When a life-altering event hits

The HSBC report shows that the No. 1 life changer is parenthood, with almost two-thirds (63 per cent) of Singaporeans citing childbirth as their most life-changing event.
The HSBC report shows that the No. 1 life changer is parenthood, with almost two-thirds (63 per cent) of Singaporeans citing childbirth as their most life-changing event.ST PHOTO: LIM YAOHUI

Many S'poreans face more financial pressure and uncertainty than their parents' generation

Most Singaporeans believe their lives are better overall than those of their parents, but many feel greater financial pressure and uncertainty than the older generation.

HSBC's latest report in The Power of Protection series, Life changers, surveyed more than 12,000 people in 12 countries and territories, including 1,000 respondents here. They were asked to compare their lives to those of the previous generation and the next generation.

About 65 per cent of Singaporeans think that they have more choices in life and over half (54 per cent) think they are better off financially. However, almost half (49 per cent) believe they are under more financial pressure than the previous generation while 51 per cent think that they have to take more risks with their finances.
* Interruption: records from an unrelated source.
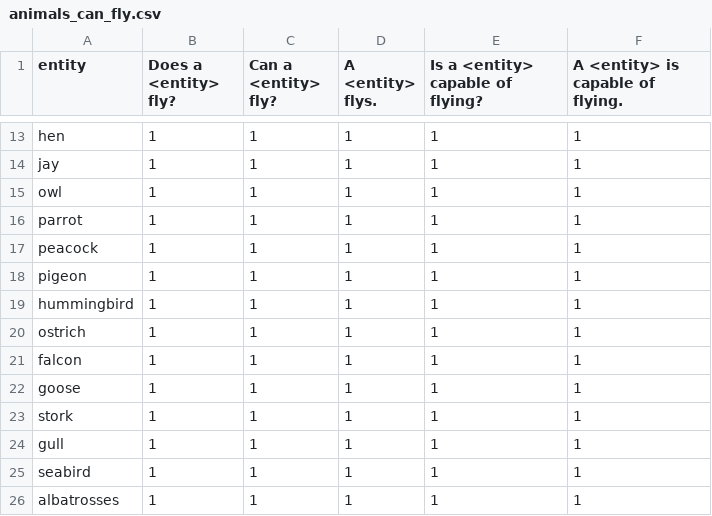
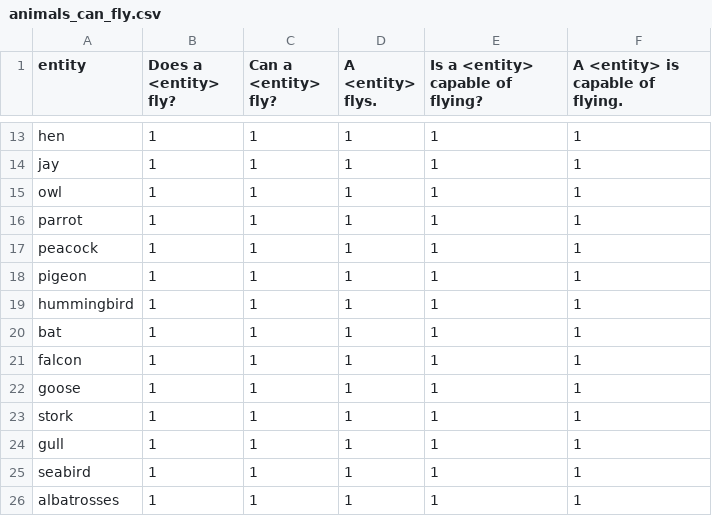
Before and after one commit to eliavmor-tau/DoLMUnderstandFrequentWordsBetter, a CSV file: csv/animals_can_fly.csv, drawn as a sheet; only a part is shown, gaps mark what is left out.

```diff
--- a/csv/animals_can_fly.csv
+++ b/csv/animals_can_fly.csv
@@ -19,3 +19,3 @@ pigeon,1,1,1,1,1
 hummingbird,1,1,1,1,1
-ostrich,1,1,1,1,1
+bat,1,1,1,1,1
 falcon,1,1,1,1,1
```
Also changed, not shown: csv/animals_can_fly_questions.csv, csv/animals_cant_fly_questions.csv, 7 other files.
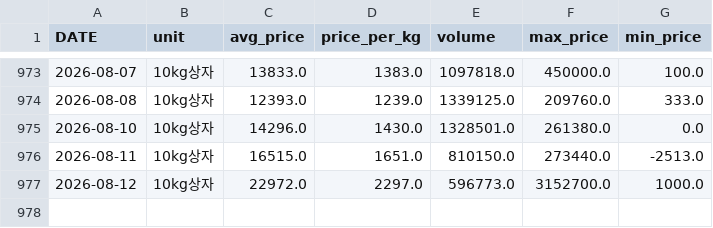
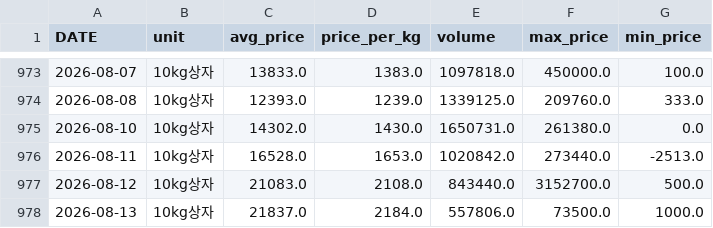
Before and after one commit to greftukim/gref_ai, a CSV file: data/cucumber_prices.csv, drawn as a sheet; only a part is shown, gaps mark what is left out.

```diff
--- a/data/cucumber_prices.csv
+++ b/data/cucumber_prices.csv
@@ -974,4 +974,5 @@
 2026-08-08,10kg상자,12393.0,1239.0,1339125.0,209760.0,333.0
-2026-08-10,10kg상자,14296.0,1430.0,1328501.0,261380.0,0.0
-2026-08-11,10kg상자,16515.0,1651.0,810150.0,273440.0,-2513.0
-2026-08-12,10kg상자,22972.0,2297.0,596773.0,3152700.0,1000.0
+2026-08-10,10kg상자,14302.0,1430.0,1650731.0,261380.0,0.0
+2026-08-11,10kg상자,16528.0,1653.0,1020842.0,273440.0,-2513.0
+2026-08-12,10kg상자,21083.0,2108.0,843440.0,3152700.0,500.0
+2026-08-13,10kg상자,21837.0,2184.0,557806.0,73500.0,1000.0
```
Also changed, not shown: data/paprika_prices.csv, data/strawberry_prices.csv, 3 other files.
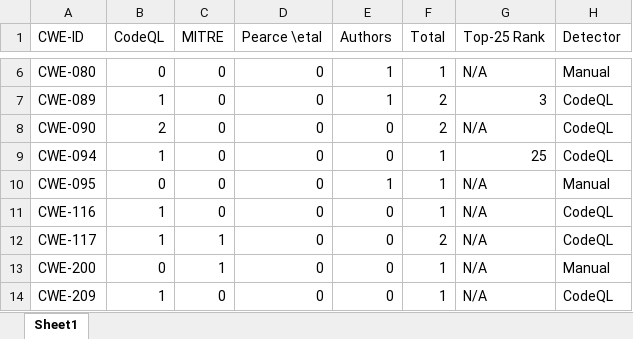
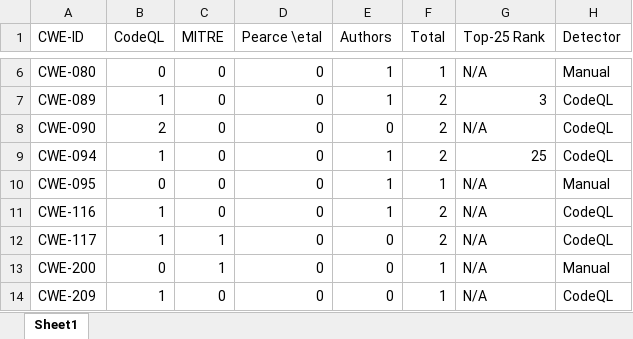
Before and after one commit to s2e-lab/SecurityEval, an Excel workbook: DataTable.xlsx, sheet Sheet1, drawn as a sheet; only a part is shown, gaps mark what is left out; values as stored, in another font and other column widths than the file's, no borders; the diff names each change by its address in the sheet, - before the commit and + after, or states it on an @@ line.

```diff
--- a/DataTable.xlsx (sheet Sheet1)
+++ b/DataTable.xlsx (sheet Sheet1)
-E9 (Authors): 0
+E9 (Authors): 1
-F9 (Total): 1
+F9 (Total): 2
-E11 (Authors): 0
+E11 (Authors): 1
-F11 (Total): 1
+F11 (Total): 2
```
Also changed, not shown: 21 other files.
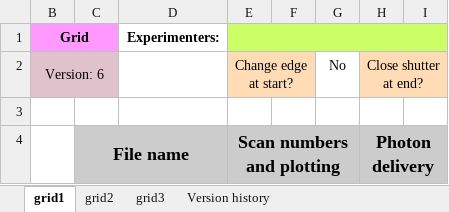
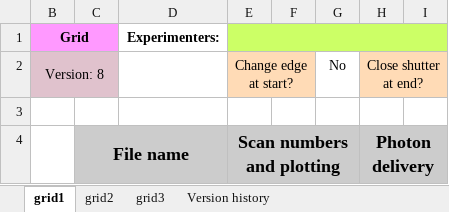
Before and after one commit to NSLS-II-BMM/profile_collection, an Excel workbook: startup/xlsx/grid.xlsx, sheet grid1, drawn as a sheet; only a part is shown; values as stored, in another font and other column widths than the file's, no borders; charts and pictures not drawn; the diff names each change by its address in the sheet, - before the commit and + after, or states it on an @@ line.

Commit message:
spreadsheet version 8

```diff
--- a/startup/xlsx/grid.xlsx (sheet grid1)
+++ b/startup/xlsx/grid.xlsx (sheet grid1)
-B2 (Grid): Version: 6
+B2 (Grid): Version: 8
```
Also changed, not shown: sheet Version history, sheet grid2, sheet grid3, charts or pictures, startup/xlsx/linkam.xlsx, startup/xlsx/wheel.xlsx, 3 other files.
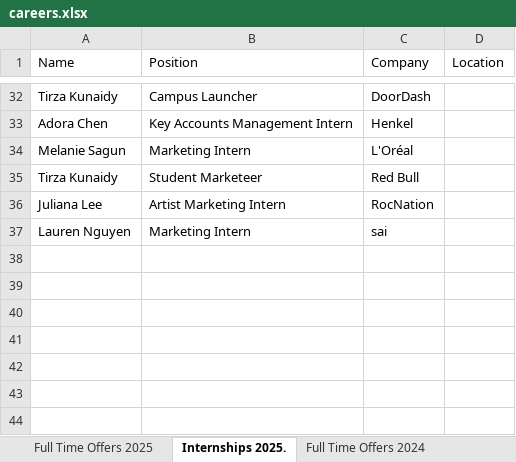
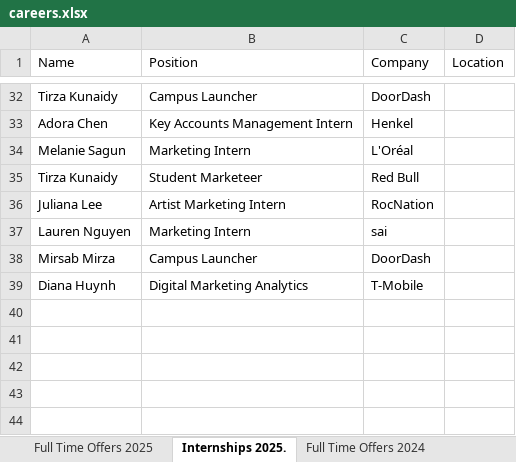
Before and after one commit to dspuci/dspuci-website-gatsby, an Excel workbook: src/data/careers.xlsx, sheet Internships 2025., drawn as a sheet; only a part is shown, gaps mark what is left out; values as stored, in another font and other column widths than the file's, no borders; charts and pictures not drawn; the diff names each change by its address in the sheet, - before the commit and + after, or states it on an @@ line.

```diff
--- a/src/data/careers.xlsx (sheet Internships 2025.)
+++ b/src/data/careers.xlsx (sheet Internships 2025.)
-row 38: (empty)
+row 38: Mirsab Mirza | Campus Launcher | DoorDash
-row 39: (empty)
+row 39: Diana Huynh | Digital Marketing Analytics | T-Mobile
```
Also changed, not shown: sheet Full Time Offers 2025, 2 other files.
Mr Ian Martin, chief executive of HSBC Insurance Singapore, said the findings reflect the way global economies have been transformed over the decades.

"While we benefit from the rise in personal income, we are also more exposed to unexpected and disruptive global events that impact the local economy and jobs. It is not surprising that the current generation, while living a better life, feel less secure than their parents," he said.

He added that the increasing uncertainties highlight the importance of planning ahead so as to better navigate life's potential pitfalls.

KEY EVENTS THAT AFFECT SINGAPOREANS MOST

The report shows the No. 1 life changer is parenthood, with almost two-thirds (63 per cent) of Singaporeans citing childbirth as their most life-changing event. Marriage (57 per cent) and divorce or separation from a life partner (41 per cent) round out the top three life-changers for Singaporeans.

When managing life-changing events, more than three in five people (63 per cent) cut back on their spending, while 59 per cent re-prioritised their spending. Slightly more than half (52 per cent) had to use their savings, while 25 per cent sought a loan or financing and 22 per cent sought financial help from relatives.

Life-changing events also prompt people to think harder about their finances. Many people wish they had done things differently.

With hindsight, 59 per cent of Singaporeans wished they had saved more and over a third (36 per cent) wished they had opened a new savings account.

Over one-third (37 per cent) wished they had taken out a new insurance policy or increased the level of their existing one when they experienced a financially challenging life-changing event.

HSBC's report identifies four practical steps which may help people to better prepare for the future:

1. Plan for the events that will change your life.

2. Allow for the unpredictable.

3. Have a balanced strategy which includes protection, saving and financing.

4. Plan with the next generation in mind.

A version of this article appeared in the print edition of The Sunday Times on October 30, 2016, with the headline 'When a life-altering event hits'. Print Edition | Subscribe